Patellofemoral pain syndrome (PFPS) , which is often preventable in youth athletes, is one of the most common knee conditions encountered in sports medicine. It is a general term for knee pain that occurs around the kneecap (the patella.) The pain is a result of soft tissue inflammation or swelling under or around the patella. It usually comes on gradually and progresses slowly. Running, jumping, walking up or down stairs and sitting for long periods of time often make symptoms worse. Sufferers are often unable to perform sporting and work-related activities without pain.

What causes it?
The causes of PFPS are wide-ranging and can include the kneecap moving out of alignment or repetitive stress on the knee joint. Risk factors for developing PFPS include weak muscles in places like the core (abdominals), gluteal (buttock), hamstring (back of the thigh) or quadriceps (front of the thigh) muscles. Tight muscles such as the quadriceps, hamstrings or gastrocnemius (calf) muscles can cause symptoms and so can abnormal foot positioning (flat feet or high arched feet). This condition usually does not require surgery.

What are treatment options?
Often, this condition is best treated by seeing a sports medicine doctor, physical therapist or certified athletic trainer. Depending on the severity, the treatment may include:

  • Rest and/or ice to reduce swelling and pain
  • Special kneecap taping to improve the alignment of the patella and reduce pain
  • Muscle strengthening of the core, hip, hamstring and quadriceps to improve the alignment of the kneecap
  • Education about proper footwear and training techniques to prevent re-injury
  • Sport specific instruction to assist with proper mechanics for jumping, cutting, pivoting
  • A home exercise program to continue stretching and strengthening

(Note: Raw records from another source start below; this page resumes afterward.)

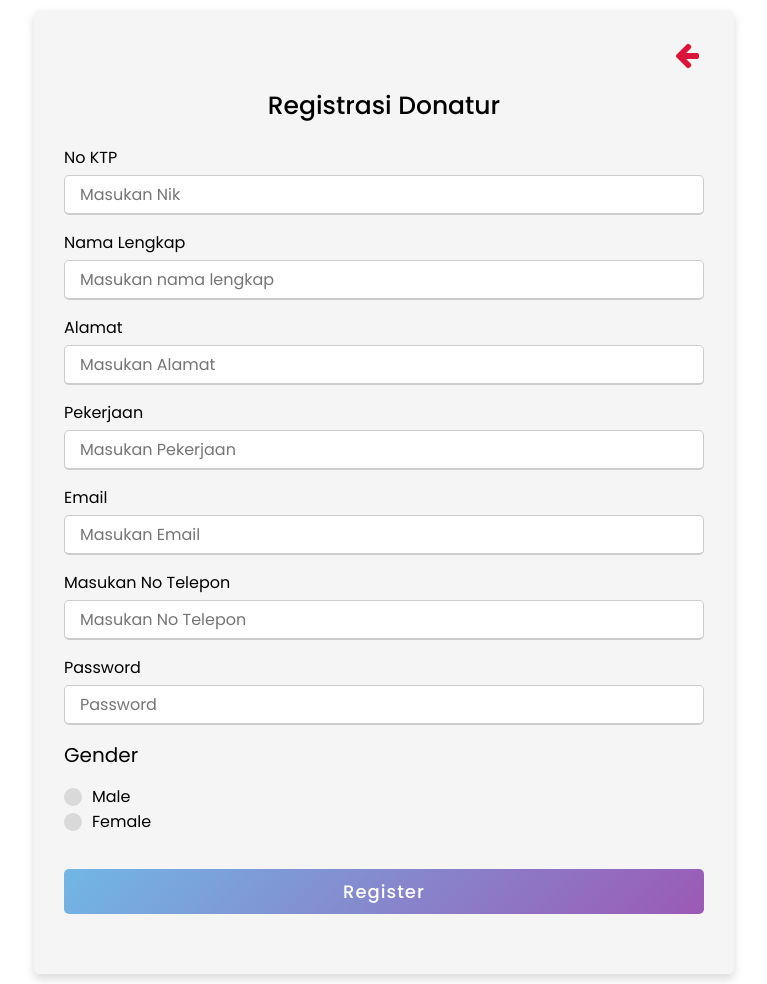
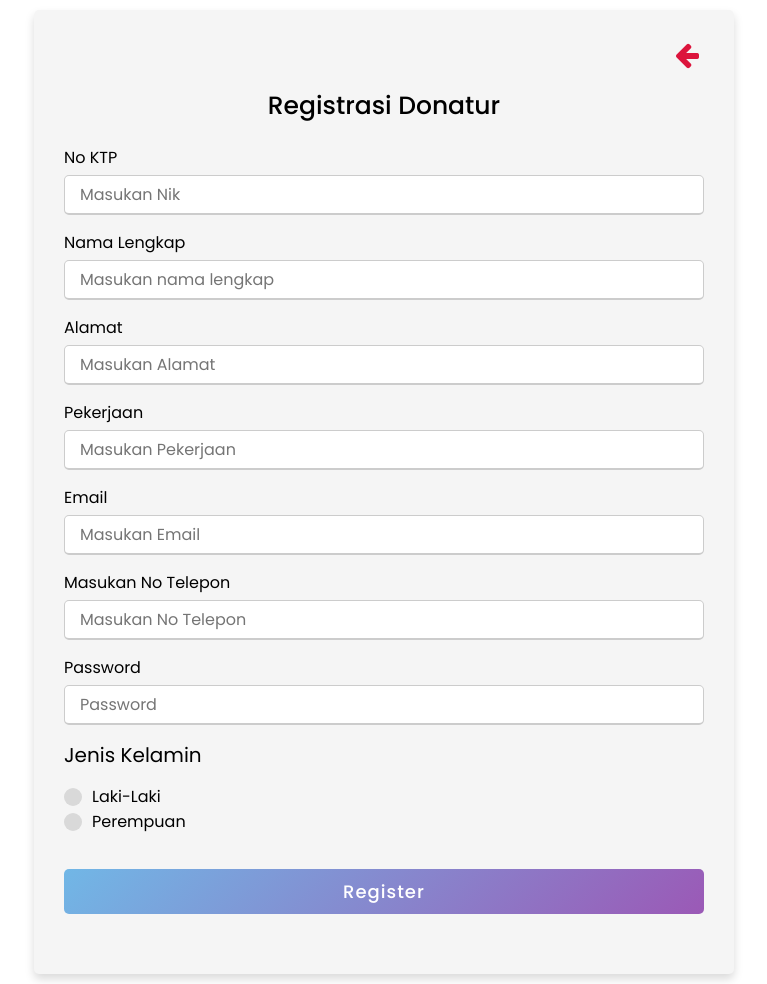
Before and after one commit to InsanPersadaCenter/InsanPersadaCenter, a plain HTML site: page registrasi.html in a window 1280 px wide. Shown: the whole page, without its empty margins (256-1023 px from the left). Drawn offline with nearby package versions, Linux system fonts and the light colour scheme.

Commit message:
Update registrasi.html

```diff
--- a/registrasi.html
+++ b/registrasi.html
@@ -58,15 +58,15 @@
           <div class="gender-details">
             <input type="radio" name="gender" id="dot-1" />
             <input type="radio" name="gender" id="dot-2" />
-            <span class="gender-title">Gender</span>
+            <span class="gender-title">Jenis Kelamin</span>
             <div class="category">
               <label for="dot-1">
                 <span class="dot one"></span>
-                <span class="gender">Male</span>
+                <span class="gender">Laki-Laki</span>
               </label>
               <label for="dot-2">
                 <span class="dot two"></span>
-                <span class="gender">Female</span>
+                <span class="gender">Perempuan</span>
               </label>
             </div>
           </div>
```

If you or someone you know has persistent knee pain that isn’t improving with rest, is worsening, or for more information about physical therapy and athletic training services, please call the Institute for Athletic Medicine (IAM) at 612-672-7100 or the 24-hour Injury Hotline at 952-920-8850. Visit us online at athleticmedicine.org.